We are just 4 days away from the total eclipse and I wish the potential for clear skies was greater than it is. This blog will focus on Colorado (where a partial eclipse will occur), and the narrow totality path across Wyoming and Nebraska where most Front Range folks seeking totality will end up on Monday.
Let me start by saying that the chance for midday clear skies this time of year according to climatology is on the order of 80%. It’s a bit less than 80% directly over the mountains where daytime cumulus clouds get their start, and also a little less in central and eastern Nebraska where it is typically more humid.
So what I look for is whether the atmospheric moisture is likely to be below average, average, or above average. When I wrote last week it appeared that atmospheric moisture would be near or below average on the 21st. But now it appears that our flow will be from the south and southwest at different levels of the atmosphere which will likely increase the moisture content, especially on the plains. Let me point out that atmospheric moisture does not necessarily result in clouds (water vapor is invisible), but it makes it easier for clouds to form. A moister atmosphere may result in early development of thundershowers over the mountains on Monday and lingering patches of cirrus clouds from the previous day’s thunderstorms across any part of the region. The worst case scenario is a frontal boundary that could trigger development of a broad area of clouds. Current indications are that there may be an east-west frontal boundary somewhere in the northern Kansas-Nebraska-South Dakota region extending westward toward the Front Range. There is a chance the front will be weak, or north of the eclipse path, but for now this is what I see as the likely scenario:
- western & central Wyoming has a good chance of clear skies (similar to climatology)
- eastern Wyoming and Colorado have less than the climatological chance for clear skies, but still a little better than 50%
- as you go eastward along the total eclipse path in Nebraska, the chance of clear skies slips below 50%
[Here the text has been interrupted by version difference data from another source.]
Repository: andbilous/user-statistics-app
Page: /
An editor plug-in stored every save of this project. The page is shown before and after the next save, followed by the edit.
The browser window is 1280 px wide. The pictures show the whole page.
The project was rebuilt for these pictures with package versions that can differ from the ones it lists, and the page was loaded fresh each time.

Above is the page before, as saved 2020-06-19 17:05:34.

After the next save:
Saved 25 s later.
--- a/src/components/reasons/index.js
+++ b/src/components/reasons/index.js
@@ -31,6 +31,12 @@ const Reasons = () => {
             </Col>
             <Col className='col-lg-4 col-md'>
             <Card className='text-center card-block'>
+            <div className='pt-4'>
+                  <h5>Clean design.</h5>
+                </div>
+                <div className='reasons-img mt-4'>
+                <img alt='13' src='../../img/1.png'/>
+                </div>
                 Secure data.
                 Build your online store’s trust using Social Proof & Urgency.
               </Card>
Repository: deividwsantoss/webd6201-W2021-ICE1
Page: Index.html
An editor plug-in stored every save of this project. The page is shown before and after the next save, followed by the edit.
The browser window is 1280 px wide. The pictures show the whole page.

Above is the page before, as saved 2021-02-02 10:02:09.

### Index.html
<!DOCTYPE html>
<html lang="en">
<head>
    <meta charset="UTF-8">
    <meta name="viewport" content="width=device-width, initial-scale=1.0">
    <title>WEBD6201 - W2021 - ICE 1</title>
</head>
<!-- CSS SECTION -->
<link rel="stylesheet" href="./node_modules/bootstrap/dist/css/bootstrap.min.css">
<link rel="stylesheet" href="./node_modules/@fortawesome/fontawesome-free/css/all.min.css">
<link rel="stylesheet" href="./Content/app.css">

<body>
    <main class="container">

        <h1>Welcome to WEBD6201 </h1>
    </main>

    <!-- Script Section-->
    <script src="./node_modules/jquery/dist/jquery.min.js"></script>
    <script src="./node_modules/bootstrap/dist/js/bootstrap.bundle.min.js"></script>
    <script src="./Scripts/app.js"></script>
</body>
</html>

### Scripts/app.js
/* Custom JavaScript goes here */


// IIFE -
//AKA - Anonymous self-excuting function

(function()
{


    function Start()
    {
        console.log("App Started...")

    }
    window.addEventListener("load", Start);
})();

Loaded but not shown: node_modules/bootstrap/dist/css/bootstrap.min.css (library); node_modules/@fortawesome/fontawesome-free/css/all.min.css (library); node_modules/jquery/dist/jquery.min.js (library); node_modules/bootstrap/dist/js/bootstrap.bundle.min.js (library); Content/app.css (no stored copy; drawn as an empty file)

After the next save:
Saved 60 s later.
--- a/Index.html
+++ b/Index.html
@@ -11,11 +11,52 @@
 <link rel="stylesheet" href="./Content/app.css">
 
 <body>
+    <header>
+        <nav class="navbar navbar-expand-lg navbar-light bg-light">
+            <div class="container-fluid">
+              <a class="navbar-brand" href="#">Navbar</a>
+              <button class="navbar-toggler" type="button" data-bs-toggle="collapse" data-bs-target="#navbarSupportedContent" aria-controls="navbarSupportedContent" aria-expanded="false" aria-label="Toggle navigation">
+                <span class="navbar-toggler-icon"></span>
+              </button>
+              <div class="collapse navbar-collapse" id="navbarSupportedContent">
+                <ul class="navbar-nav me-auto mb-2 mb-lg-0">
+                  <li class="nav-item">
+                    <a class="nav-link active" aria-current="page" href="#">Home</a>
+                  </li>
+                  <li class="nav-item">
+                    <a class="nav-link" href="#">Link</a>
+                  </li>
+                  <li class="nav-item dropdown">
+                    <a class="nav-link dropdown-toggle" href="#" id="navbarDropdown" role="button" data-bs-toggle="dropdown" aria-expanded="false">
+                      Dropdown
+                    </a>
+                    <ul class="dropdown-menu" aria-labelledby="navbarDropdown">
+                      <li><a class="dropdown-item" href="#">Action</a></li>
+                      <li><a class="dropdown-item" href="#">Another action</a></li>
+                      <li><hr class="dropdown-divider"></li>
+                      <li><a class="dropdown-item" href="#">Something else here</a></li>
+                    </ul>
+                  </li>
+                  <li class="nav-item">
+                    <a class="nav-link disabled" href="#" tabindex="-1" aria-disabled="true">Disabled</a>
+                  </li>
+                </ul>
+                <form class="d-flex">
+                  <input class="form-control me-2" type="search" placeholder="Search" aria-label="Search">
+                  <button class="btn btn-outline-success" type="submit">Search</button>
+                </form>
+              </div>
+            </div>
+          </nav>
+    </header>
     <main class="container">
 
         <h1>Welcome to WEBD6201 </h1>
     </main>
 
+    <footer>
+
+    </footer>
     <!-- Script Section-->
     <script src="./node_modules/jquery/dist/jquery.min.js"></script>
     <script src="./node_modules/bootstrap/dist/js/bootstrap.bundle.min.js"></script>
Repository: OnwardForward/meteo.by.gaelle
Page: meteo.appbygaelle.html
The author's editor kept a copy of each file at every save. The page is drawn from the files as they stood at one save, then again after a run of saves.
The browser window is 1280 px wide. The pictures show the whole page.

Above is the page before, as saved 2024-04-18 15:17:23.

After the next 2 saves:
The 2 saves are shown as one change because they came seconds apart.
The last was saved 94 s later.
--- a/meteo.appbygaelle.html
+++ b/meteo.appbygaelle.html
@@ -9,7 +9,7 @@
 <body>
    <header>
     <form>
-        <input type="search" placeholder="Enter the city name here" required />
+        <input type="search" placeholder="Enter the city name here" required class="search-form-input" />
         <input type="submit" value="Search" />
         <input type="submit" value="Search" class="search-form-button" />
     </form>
There are of course a lot of opinions about the complicated cloud forecast. For another opinion see the Washington Post’s Capital Weather Gang: https://www.washingtonpost.com/news/capital-weather-gang/wp/2017/08/17/total-solar-eclipse-weather-forecast-as-of-aug-17/?utm_term=.41adcb6ae557